Interview", Global Rhythm, World Marketing Inc., 15 (8–12), p. 16, retrieved June 12, 2011  ^ Smith, Douglas Q. (October 18, 2010). "Gig Alert: Ryuichi Sakamoto". WNYC. Archived from the original on October 22, 2010. Retrieved July 20, 2011.  ^ "土取利行 + 坂本龍一 / Disappointment Hateruma". jazzamurai.exblog.jp (in Japanese). February 2, 2007. Retrieved January 23, 2016.  ^ Harry Hosono And The Yellow Magic Band – Paraiso at Discogs ^ Lester, Paul (June 20, 2008). "Yellow Magic Orchestra". The Guardian. UK. Retrieved May 26, 2011.  ^ Bogdanov, Vladimir (2001). All music guide to electronica: the definitive guide to electronic music (4th ed.). Backbeat Books. p. 582. ISBN 0-87930-628-9. Retrieved May 26, 2011.  ^ Dan Sicko & Bill Brewster (2010), Techno
Techno
Rebels (2nd ed.), Wayne State University Press, pp. 27–8, ISBN 0-8143-3438-5, retrieved May 28, 2011  ^ Ryuichi Sakamoto
Ryuichi Sakamoto
Thousand Knives
Thousand Knives
Of (LP) at Discogs ^ Ryuichi Sakamoto
Ryuichi Sakamoto
Thousand Knives
Thousand Knives
Of (CD) at Discogs ^ " Yellow Magic Orchestra
Yellow Magic Orchestra
– BGM". Yellow Magic Orchestra
Yellow Magic Orchestra
on Discogs. Discogs. 2014. Retrieved 22 June 2014.  ^ a b Buckley, Peter (2003). The rough guide to rock. Rough Guides. p. 901. ISBN 1-84353-105-4. Retrieved May 25, 2011.  ^ Kings of Electro at AllMusic ^ O'Connell, Jake (August 22, 2008). "Dusted Reviews – Mantronix: The Album (Deluxe Edition)". Dusted Magazine. Retrieved July 21, 2011.  ^ Vine, Richard (July 9, 2011). " Ryuichi Sakamoto

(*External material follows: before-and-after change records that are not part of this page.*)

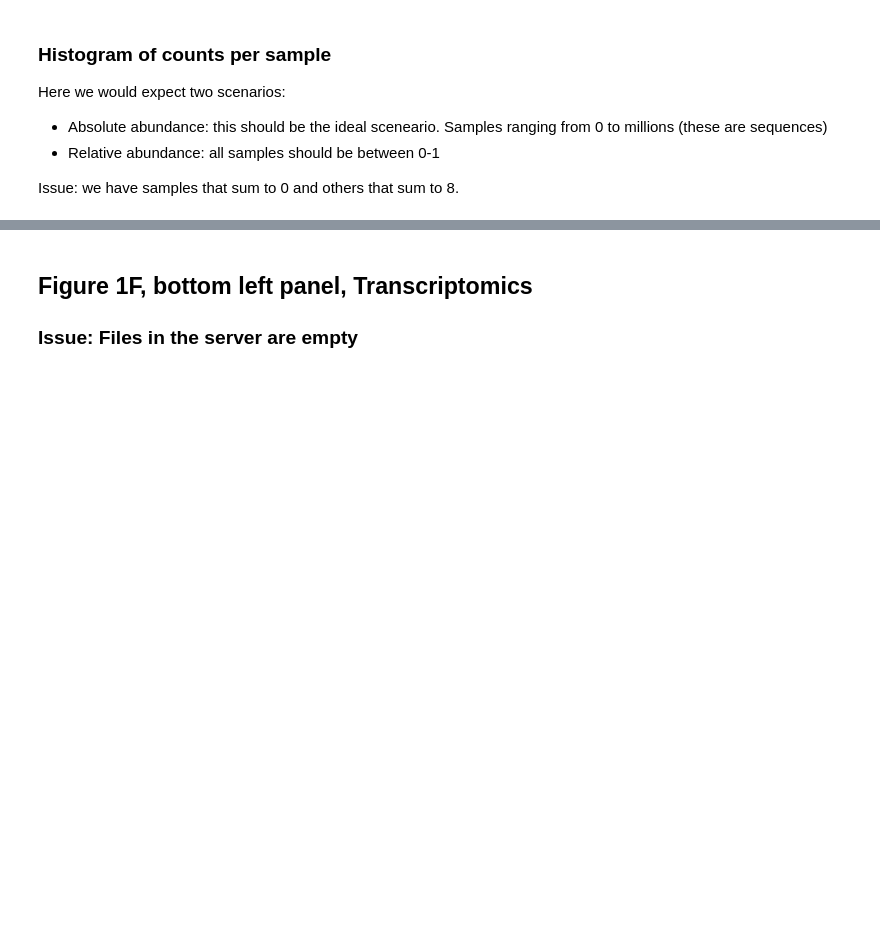
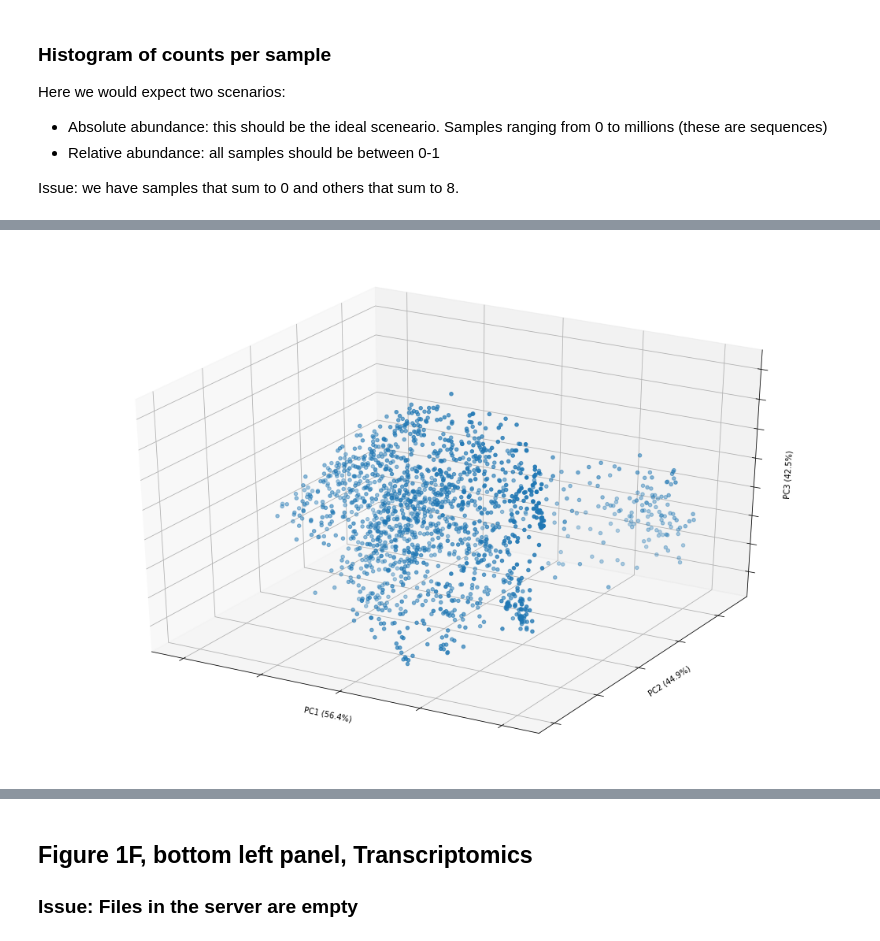
Before and after one commit to knightlab-analyses/iHMP-analyses, a Jupyter notebook: analysis.ipynb, the cells around one changed output, grey strips where cells are left out. Saved outputs shown, nothing was run; the diff lists cells and outputs as text; code cells hidden in the pictures; blank space fills up the shorter version.

```diff
--- a/analysis.ipynb
+++ b/analysis.ipynb
@@ -42,3 +56,19 @@ Issue: we have samples that sum to 0 and others that sum to 8.
+# %%
+bf.filter([l for l in bf.ids('observation') if '|t__' in l],
+           axis='observation', inplace=True)
+bf.remove_empty(inplace=True)
+ids = bf.ids()
+data = [bf.data(_id, axis='sample') for _id in ids]
+
+# distance and pcoa
+bc_dm = beta_diversity("braycurtis", data, ids, validate=False)
+bc_pc = pcoa(bc_dm)
+
+# plotting
+f = bc_pc.plot(axis_labels=['PC%d (%.1f%%)' % (i + 1, bc_pc.eigvals[i]) for i in [0, 1, 2]])
+f.set_size_inches(15, 10)
+# %% [output]
+[figure, added]
 # %%
 plt.hist([sum(bf.data(_id, axis='sample')) for _id in ids])
 # %% [output]
```
Also changed, not shown: parts of 8 cells of this notebook.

Ryuichi Sakamoto
records Riot In Lagos". The Guardian. UK. Retrieved July 9, 2011.  ^ The Essential… Yellow Magic Orchestra, Fact ^ Riuichi Sakamoto – Warhead / Lexington Queen at Discogs

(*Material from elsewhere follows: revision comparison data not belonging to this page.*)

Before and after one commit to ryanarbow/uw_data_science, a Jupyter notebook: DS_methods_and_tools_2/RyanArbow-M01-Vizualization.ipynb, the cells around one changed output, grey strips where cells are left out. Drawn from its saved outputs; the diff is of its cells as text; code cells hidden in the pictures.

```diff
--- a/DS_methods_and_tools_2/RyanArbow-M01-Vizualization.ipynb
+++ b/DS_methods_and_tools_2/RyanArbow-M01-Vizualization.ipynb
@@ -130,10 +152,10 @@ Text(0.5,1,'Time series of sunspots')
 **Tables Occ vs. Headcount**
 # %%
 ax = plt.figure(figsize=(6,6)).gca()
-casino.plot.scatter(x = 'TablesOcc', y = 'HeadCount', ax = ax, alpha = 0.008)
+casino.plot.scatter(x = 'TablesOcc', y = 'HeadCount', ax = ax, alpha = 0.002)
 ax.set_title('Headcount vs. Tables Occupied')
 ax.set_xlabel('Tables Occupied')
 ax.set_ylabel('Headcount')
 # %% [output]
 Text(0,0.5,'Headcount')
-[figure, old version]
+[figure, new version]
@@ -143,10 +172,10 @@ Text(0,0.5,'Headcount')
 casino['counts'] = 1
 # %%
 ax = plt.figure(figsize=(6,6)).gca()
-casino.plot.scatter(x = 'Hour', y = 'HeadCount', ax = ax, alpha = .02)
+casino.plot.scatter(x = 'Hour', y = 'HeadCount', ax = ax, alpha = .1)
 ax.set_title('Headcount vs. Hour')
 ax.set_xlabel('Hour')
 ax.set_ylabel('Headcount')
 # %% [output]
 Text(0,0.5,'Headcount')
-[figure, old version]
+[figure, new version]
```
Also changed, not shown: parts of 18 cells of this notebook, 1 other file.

Discogs
(list of releases) ^ "Biography" (in Japanese). Kiyoshiro Imawano
Kiyoshiro Imawano
official site. Retrieved June 22, 2011.  (Translation) ^ Bowe, Miles (January 13, 2016). " Ryuichi Sakamoto
Ryuichi Sakamoto
reflects on his unique time with David Bowie". Fact. The Vinyl Factory. Retrieved January 18, 2016.  ^ " Ryuichi Sakamoto
Ryuichi Sakamoto
Broadway Boogie Woogie (HQ)" (Audio upload). MetalMachineManiac on YouTube. Google Inc. 3 July 2011. Retrieved 22 June 2014.  ^ " Ryuichi Sakamoto
Ryuichi Sakamoto
– Sweet Revenge". Ryuchi Sakamoto on Discogs. Discogs. 2014. Retrieved 22 June 2014.  ^ a b c "RYUICHI SAKAMOTO: Classical & Pop Fusion". Sound On Sound. SOS Publications Group. April 1998. Retrieved 22 June 2014.  ^ "PRAYER / SALVATION REMIXES". Ninja Tune. Ninja Tune. 22 June 2014. Retrieved 22 June 2014.  ^ "Showing all editions for 'Ryuichi Sakamoto : conversazioni'". OCLC WorldCat. OCLC. 2001–2014. Retrieved 22 June 2014.  ^ Couture, François. " Alva Noto
Alva Noto
/ Ensemble Modern / Ryuichi Sakamoto: utp_". Allmusic. allmusic.com. Retrieved 14 January 2016.  ^ " Alva Noto
Alva Noto
+ Ryuichi Sakamoto
Ryuichi Sakamoto
– Summvs". Discogs. discogs.com. Retrieved 18 January 2016.  ^ Sakamoto Ringtones Offered to All https://www.wired.com/; Retrieved September 9, 2015. ^ "The Scene is a Prism. Notes about ST/LL of Shiro Takatani".  ^ "Juries and Awards of the 70th Venice Film Festival". La Biennale. 7 September 2013. Retrieved 22 June 2014.  ^ " Ryuichi Sakamoto
Ryuichi Sakamoto
diagnosed with Throat Cancer". July 10, 2014.  ^ Monroe, Jazz (August 3, 2015). " Ryuichi Sakamoto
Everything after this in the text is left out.